§ **What needs to be done**: Lines of the data that contain the word "Produktion" are the ones to copy.

§ **Record set**:
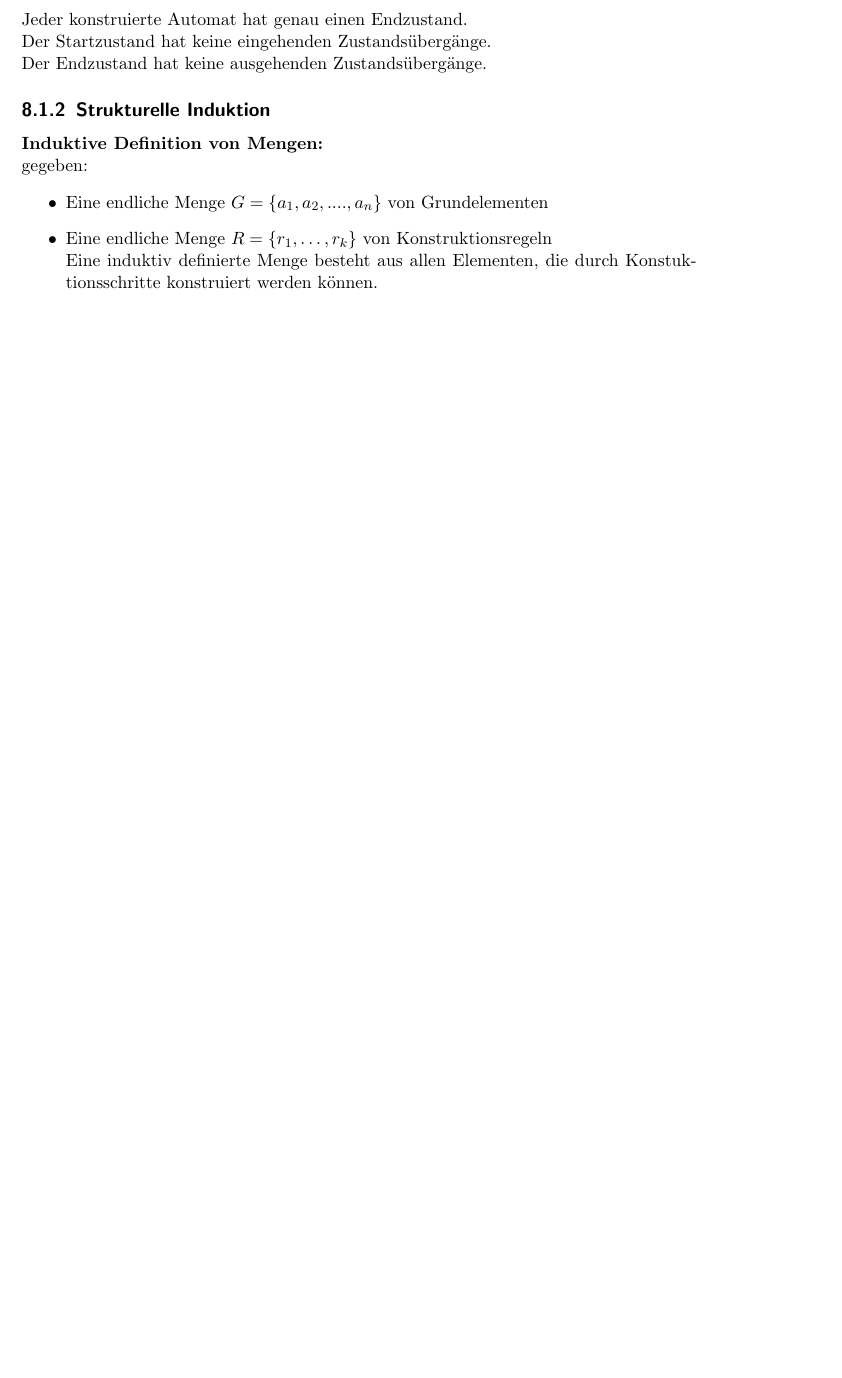
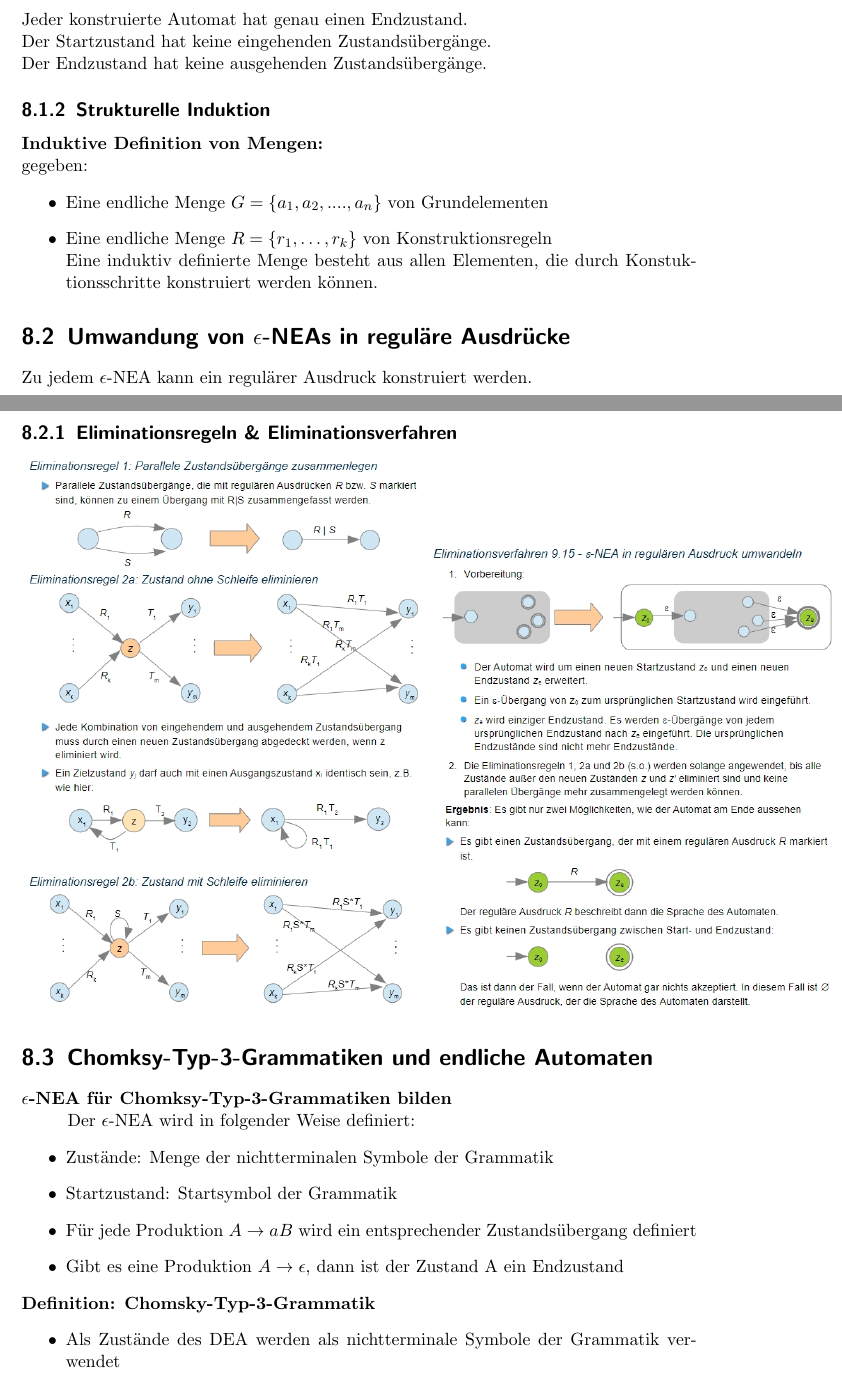
Before and after one commit to ToiletCoders/THU-Summary-SS22, a LaTeX document (Theoretische Informatik/theoinf.tex): part of page 30 of 30 before the commit and two parts of pages 30 and 31 of 32 after it, the two joined at a grey line, cut so that both start at the same text, the shorter picture padded with empty space. Compiled offline with pdfLaTeX.

Commit message:
"Lektion 15"

```diff
--- a/Theoretische Informatik/theoinf.tex
+++ b/Theoretische Informatik/theoinf.tex
@@ -510,4 +510,21 @@ Induktive Konstruktion eines $\epsilon$-NEA zu regulärem Ausdruck
     \item Eine endliche Menge $R=\{r_1,\dots,r_k\} $ von Konstruktionsregeln
     \\Eine induktiv definierte Menge besteht aus allen Elementen, die durch Konstuktionsschritte konstruiert werden können.
 \end{itemize}
-%Lektion 15:
+\section{Umwandung von $\epsilon$-NEAs in reguläre Ausdrücke}
+Zu jedem $\epsilon$-NEA kann ein regulärer Ausdruck konstruiert werden.
+\subsection{Eliminationsregeln \& Eliminationsverfahren}
+\includegraphics[width=0.6\textwidth]{"graphics/Eliminationsregeln"}
+\includegraphics[width=0.6\textwidth]{"graphics/Eliminationsverfahren"}
+\section{Chomksy-Typ-3-Grammatiken und endliche Automaten}
+\textbf{$\epsilon$-NEA für Chomksy-Typ-3-Grammatiken bilden}
+\\\tab Der $\epsilon$-NEA wird in folgender Weise definiert:
+\begin{itemize}
+    \item Zustände: Menge der nichtterminalen Symbole der Grammatik
+    \item Startzustand: Startsymbol der Grammatik
+    \item Für jede Produktion $A \rightarrow aB$ wird ein entsprechender Zustandsübergang definiert
+    \item Gibt es eine Produktion $A \rightarrow \epsilon$, dann ist der Zustand A ein Endzustand
+\end{itemize}
+\textbf{Definition: Chomsky-Typ-3-Grammatik}
+\begin{itemize}
+    \item Als Zustände des DEA werden als nichtterminale Symbole der Grammatik verwendet
+    \item Der Startzustand ist das Startsymbol
```
Also changed, not shown: Theoretische Informatik/graphics/Eliminationsregeln.jpg (added), Theoretische Informatik/graphics/Eliminationsverfahren.jpg (added), Theoretische Informatik/theoinf.pdf, Theoretische Informatik/theoinf.tex (3 more changed lines).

§ **Solution for this problem**:
+    \item Für jede Produktion $A \rightarrow aB$ wird ein entsprechender Zustandsübergang definiert
+    \item Gibt es eine Produktion $A \rightarrow \epsilon$, dann ist der Zustand A ein Endzustand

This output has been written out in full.